● **RECORDED INFORMATION**:
= = = = = = =

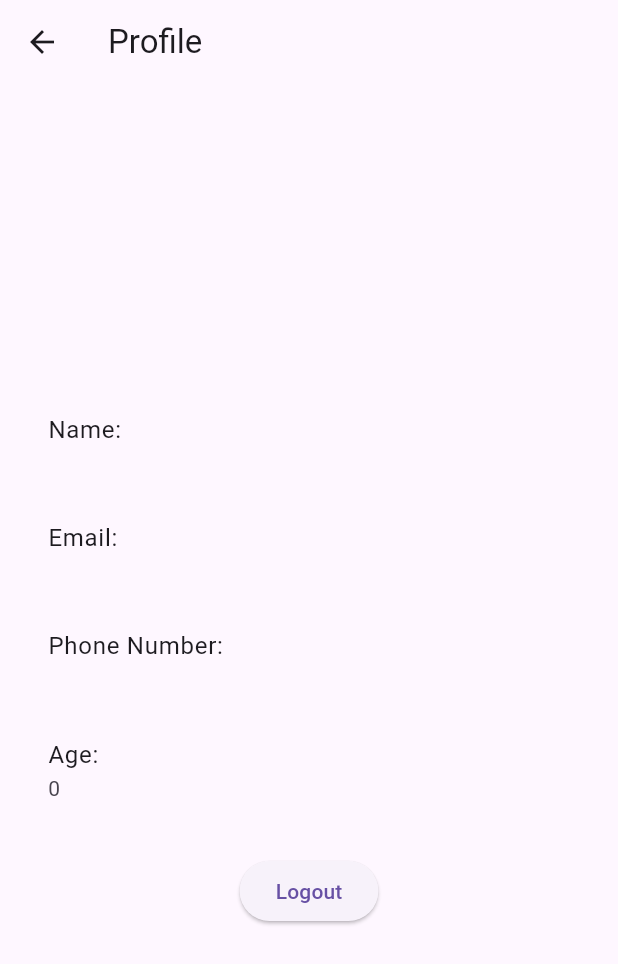
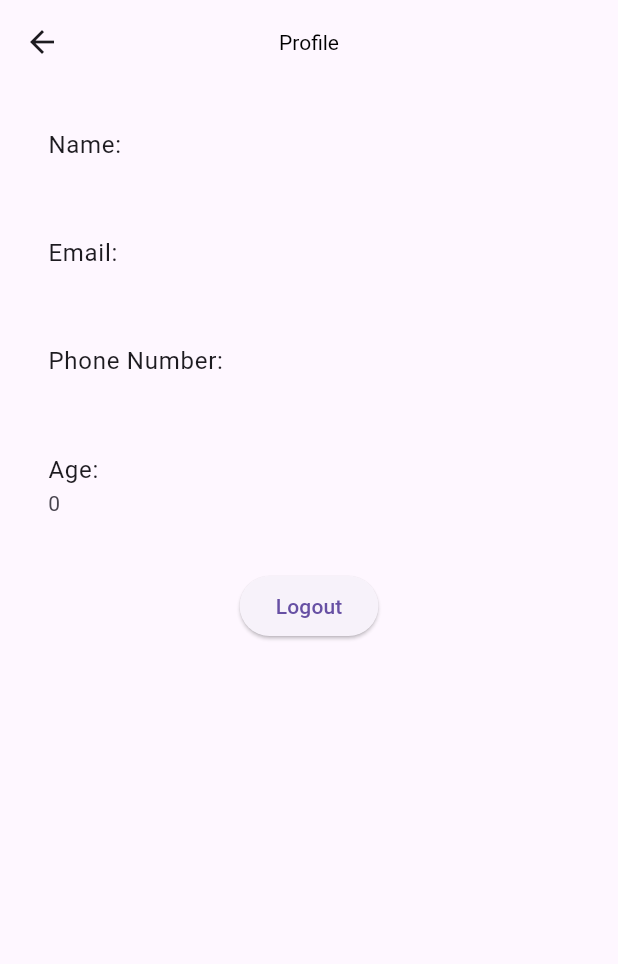
Before and after one commit to HasanChamara/Pet-Rescue-App, a Flutter app: the ProfilePage screen opened directly, on a phone screen of 412 x 824 dp. Shown: the top 964 px of the screen. Run offline on Flutter 3.47's test engine with Material 3 defaults, Android fonts, the phone set to English and light mode, and no system bars; our stand-ins replace cloud_firestore, firebase_auth, firebase_core; accounts and stored records are empty; network calls fail.

Commit message:
updated sign in login

```diff
--- a/pet_project/lib/main.dart
+++ b/pet_project/lib/main.dart
@@ -20,6 +20,7 @@ class MyApp extends StatelessWidget {
       initialRoute: '/',
       routes: {
         '/': (context) => LoginScreen(),
+        '/login': (context) => LoginScreen(),
         '/signup': (context) => SignUpScreen(),
         '/home': (context) => HomeScreen(),
       },
--- a/pet_project/lib/screens/home_page.dart
+++ b/pet_project/lib/screens/home_page.dart
@@ -4,7 +4,9 @@ class HomePage extends StatelessWidget {
   @override
   Widget build(BuildContext context) {
     return Scaffold(
-      appBar: AppBar(title: Text('Home')),
+      appBar: AppBar(title: Text('Home'),
+      centerTitle: true,
+      ),
       body: Padding(
         padding: const EdgeInsets.all(16.0),
         child: GridView.count(
--- a/pet_project/lib/screens/login_screen.dart
+++ b/pet_project/lib/screens/login_screen.dart
@@ -31,7 +31,10 @@ class _LoginScreenState extends State<LoginScreen> {
   @override
   Widget build(BuildContext context) {
     return Scaffold(
-      appBar: AppBar(title: const Text('Login')),
+      appBar: AppBar(
+        title: const Text('Login'),
+        centerTitle: true,
+        ),
       body: Padding(
         padding: const EdgeInsets.all(16.0),
         child: Column(
--- a/pet_project/lib/screens/main_screen.dart
+++ b/pet_project/lib/screens/main_screen.dart
@@ -15,14 +15,15 @@ class _HomeScreenState extends State<HomeScreen> {
   final List<Widget> _pages = [
     HomePage(),
     ProfilePage(),
-    SettingsPage(),
-    // const Center(child: Text('Settings')),
+    const Center(child: Text('Settings')),
   ];
 
   @override
   Widget build(BuildContext context) {
     return Scaffold(
-      appBar: AppBar(title: const Text('Pet Rescue')),
+      appBar: AppBar(title: const Text('Pet Rescue'),
+      centerTitle: true,
+      ),
       body: _pages[_currentIndex],
       bottomNavigationBar: BottomNavigationBar(
         currentIndex: _currentIndex,
--- a/pet_project/lib/screens/profile_page.dart
+++ b/pet_project/lib/screens/profile_page.dart
@@ -46,27 +46,54 @@ class _ProfilePageState extends State<ProfilePage> {
   @override
   Widget build(BuildContext context) {
     return Scaffold(
-      appBar: AppBar(title: Text('Profile')),
-      body: Padding(
+      appBar: AppBar(title: Text('Profile'),
+        centerTitle: true, titleTextStyle: TextStyle(color: Colors.black)
+      ),
+      body: SingleChildScrollView(
+        child: Padding(
           padding: const EdgeInsets.all(16.0),
           child: Column(
-          mainAxisAlignment: MainAxisAlignment.center,
             children: [
-            ListTile(
-              title: Text('Name:'),
-              subtitle: Text(name),
+              LayoutBuilder(
+                builder: (context, constraints) {
+                  if (constraints.maxWidth > 600) {
+                    // Landscape Mode Layout (Wider screen)
+                    return Row(
+                      mainAxisAlignment: MainAxisAlignment.spaceAround,
+                      crossAxisAlignment: CrossAxisAlignment.start,
+                      children: [
+                        Expanded(
+                          child: Column(
+                            crossAxisAlignment: CrossAxisAlignment.start,
+                            children: [
+                              _buildProfileInfoTile('Name:', name),
+                              _buildProfileInfoTile('Email:', email),
+                            ],
                           ),
-            ListTile(
-              title: Text('Email:'),
-              subtitle: Text(email),
                         ),
-            ListTile(
-              title: Text('Phone Number:'),
-              subtitle: Text(phoneNumber),
+                        Expanded(
+                          child: Column(
+                            crossAxisAlignment: CrossAxisAlignment.start,
+                            children: [
+                              _buildProfileInfoTile('Phone Number:', phoneNumber),
+                              _buildProfileInfoTile('Age:', age.toString()),
+                            ],
                           ),
-            ListTile(
-              title: Text('Age:'),
-              subtitle: Text(age.toString()),
+                        ),
+                      ],
+                    );
+                  } else {
+                    // Portrait Mode Layout (Narrow screen)
+                    return Column(
+                      children: [
+                        _buildProfileInfoTile('Name:', name),
+                        _buildProfileInfoTile('Email:', email),
+                        _buildProfileInfoTile('Phone Number:', phoneNumber),
+                        _buildProfileInfoTile('Age:', age.toString()),
+                      ],
+                    );
+                  }
+                },
               ),
               SizedBox(height: 20),
               ElevatedButton(
@@ -76,6 +103,15 @@ class _ProfilePageState extends State<ProfilePage> {
             ],
           ),
         ),
+      ),
+    );
+  }
+
+  // Helper function to build profile info tiles
+  Widget _buildProfileInfoTile(String title, String subtitle) {
+    return ListTile(
+      title: Text(title),
+      subtitle: Text(subtitle),
     );
   }
 }
--- a/pet_project/lib/screens/setting_page.dart
+++ b/pet_project/lib/screens/setting_page.dart
@@ -0,0 +1,15 @@
+import 'package:flutter/material.dart';
+
+class SettingsPage extends StatefulWidget {
+  const SettingsPage({super.key});
+
+  @override
+  State<SettingsPage> createState() => _SettingsPageState();
+}
+
+class _SettingsPageState extends State<SettingsPage> {
+  @override
+  Widget build(BuildContext context) {
+    return const Placeholder();
+  }
+}
--- a/pet_project/lib/screens/signup_screen.dart
+++ b/pet_project/lib/screens/signup_screen.dart
@@ -56,7 +56,9 @@ class _SignUpScreenState extends State<SignUpScreen> {
   @override
   Widget build(BuildContext context) {
     return Scaffold(
-      appBar: AppBar(title: Text('Sign Up')),
+      appBar: AppBar(title: Text('Sign Up'),
+        centerTitle: true,
+      ),
       body: Padding(
         padding: const EdgeInsets.all(16.0),
         child: SingleChildScrollView(
```
Lines whose indentation alone changed are shown as unchanged.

= = = = = = =

● **PROBLEM STATEMENT**: For the word "SignUpScreen", return every line of the records that holds it.

● **TASK OUTPUT**:
         '/signup': (context) => SignUpScreen(),
@@ -56,7 +56,9 @@ class _SignUpScreenState extends State<SignUpScreen> {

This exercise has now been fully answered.